— Exercise description —
An exact copy of the entries, with every picture omitted, is what is needed here.

(Source records)
········

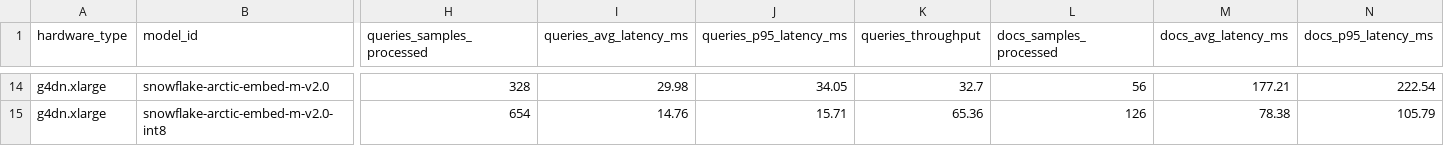
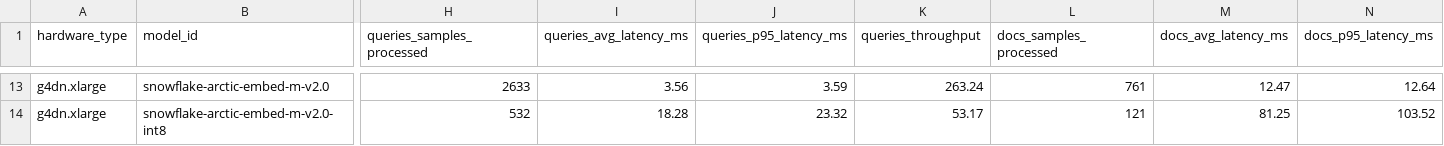
Before and after one commit to vespa-engine/pyvespa, a CSV file: results/inference/benchmark_results/benchmark_results_g4dn.xlarge.csv, drawn as a sheet; only a part is shown, gaps mark what is left out; addresses are those after the commit; the diff covers the shown part only; the diff names each change by its address in the sheet, - before the commit and + after, or states it on an @@ line.

```diff
--- a/results/inference/benchmark_results/benchmark_results_g4dn.xlarge.csv
+++ b/results/inference/benchmark_results/benchmark_results_g4dn.xlarge.csv
-H13 (queries_samples_processed): 328
+H13 (queries_samples_processed): 2633
-I13 (queries_avg_latency_ms): 29.98
+I13 (queries_avg_latency_ms): 3.56
-J13 (queries_p95_latency_ms): 34.05
+J13 (queries_p95_latency_ms): 3.59
-K13 (queries_throughput): 32.7
+K13 (queries_throughput): 263.24
-L13 (docs_samples_processed): 56
+L13 (docs_samples_processed): 761
-M13 (docs_avg_latency_ms): 177.21
+M13 (docs_avg_latency_ms): 12.47
-N13 (docs_p95_latency_ms): 222.54
+N13 (docs_p95_latency_ms): 12.64
-H14 (queries_samples_processed): 654
+H14 (queries_samples_processed): 532
-I14 (queries_avg_latency_ms): 14.76
+I14 (queries_avg_latency_ms): 18.28
-J14 (queries_p95_latency_ms): 15.71
+J14 (queries_p95_latency_ms): 23.32
-K14 (queries_throughput): 65.36
+K14 (queries_throughput): 53.17
-L14 (docs_samples_processed): 126
+L14 (docs_samples_processed): 121
-M14 (docs_avg_latency_ms): 78.38
+M14 (docs_avg_latency_ms): 81.25
-N14 (docs_p95_latency_ms): 105.79
+N14 (docs_p95_latency_ms): 103.52
```
Also changed, not shown: 1 removed row and 90 edited cells elsewhere in this file, 2 other files.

········

— Answer to the problem —
Before and after one commit to vespa-engine/pyvespa, a CSV file: results/inference/benchmark_results/benchmark_results_g4dn.xlarge.csv, drawn as a sheet; only a part is shown, gaps mark what is left out; addresses are those after the commit; the diff covers the shown part only; the diff names each change by its address in the sheet, - before the commit and + after, or states it on an @@ line.

```diff
--- a/results/inference/benchmark_results/benchmark_results_g4dn.xlarge.csv
+++ b/results/inference/benchmark_results/benchmark_results_g4dn.xlarge.csv
-H13 (queries_samples_processed): 328
+H13 (queries_samples_processed): 2633
-I13 (queries_avg_latency_ms): 29.98
+I13 (queries_avg_latency_ms): 3.56
-J13 (queries_p95_latency_ms): 34.05
+J13 (queries_p95_latency_ms): 3.59
-K13 (queries_throughput): 32.7
+K13 (queries_throughput): 263.24
-L13 (docs_samples_processed): 56
+L13 (docs_samples_processed): 761
-M13 (docs_avg_latency_ms): 177.21
+M13 (docs_avg_latency_ms): 12.47
-N13 (docs_p95_latency_ms): 222.54
+N13 (docs_p95_latency_ms): 12.64
-H14 (queries_samples_processed): 654
+H14 (queries_samples_processed): 532
-I14 (queries_avg_latency_ms): 14.76
+I14 (queries_avg_latency_ms): 18.28
-J14 (queries_p95_latency_ms): 15.71
+J14 (queries_p95_latency_ms): 23.32
-K14 (queries_throughput): 65.36
+K14 (queries_throughput): 53.17
-L14 (docs_samples_processed): 126
+L14 (docs_samples_processed): 121
-M14 (docs_avg_latency_ms): 78.38
+M14 (docs_avg_latency_ms): 81.25
-N14 (docs_p95_latency_ms): 105.79
+N14 (docs_p95_latency_ms): 103.52
```
Also changed, not shown: 1 removed row and 90 edited cells elsewhere in this file, 2 other files.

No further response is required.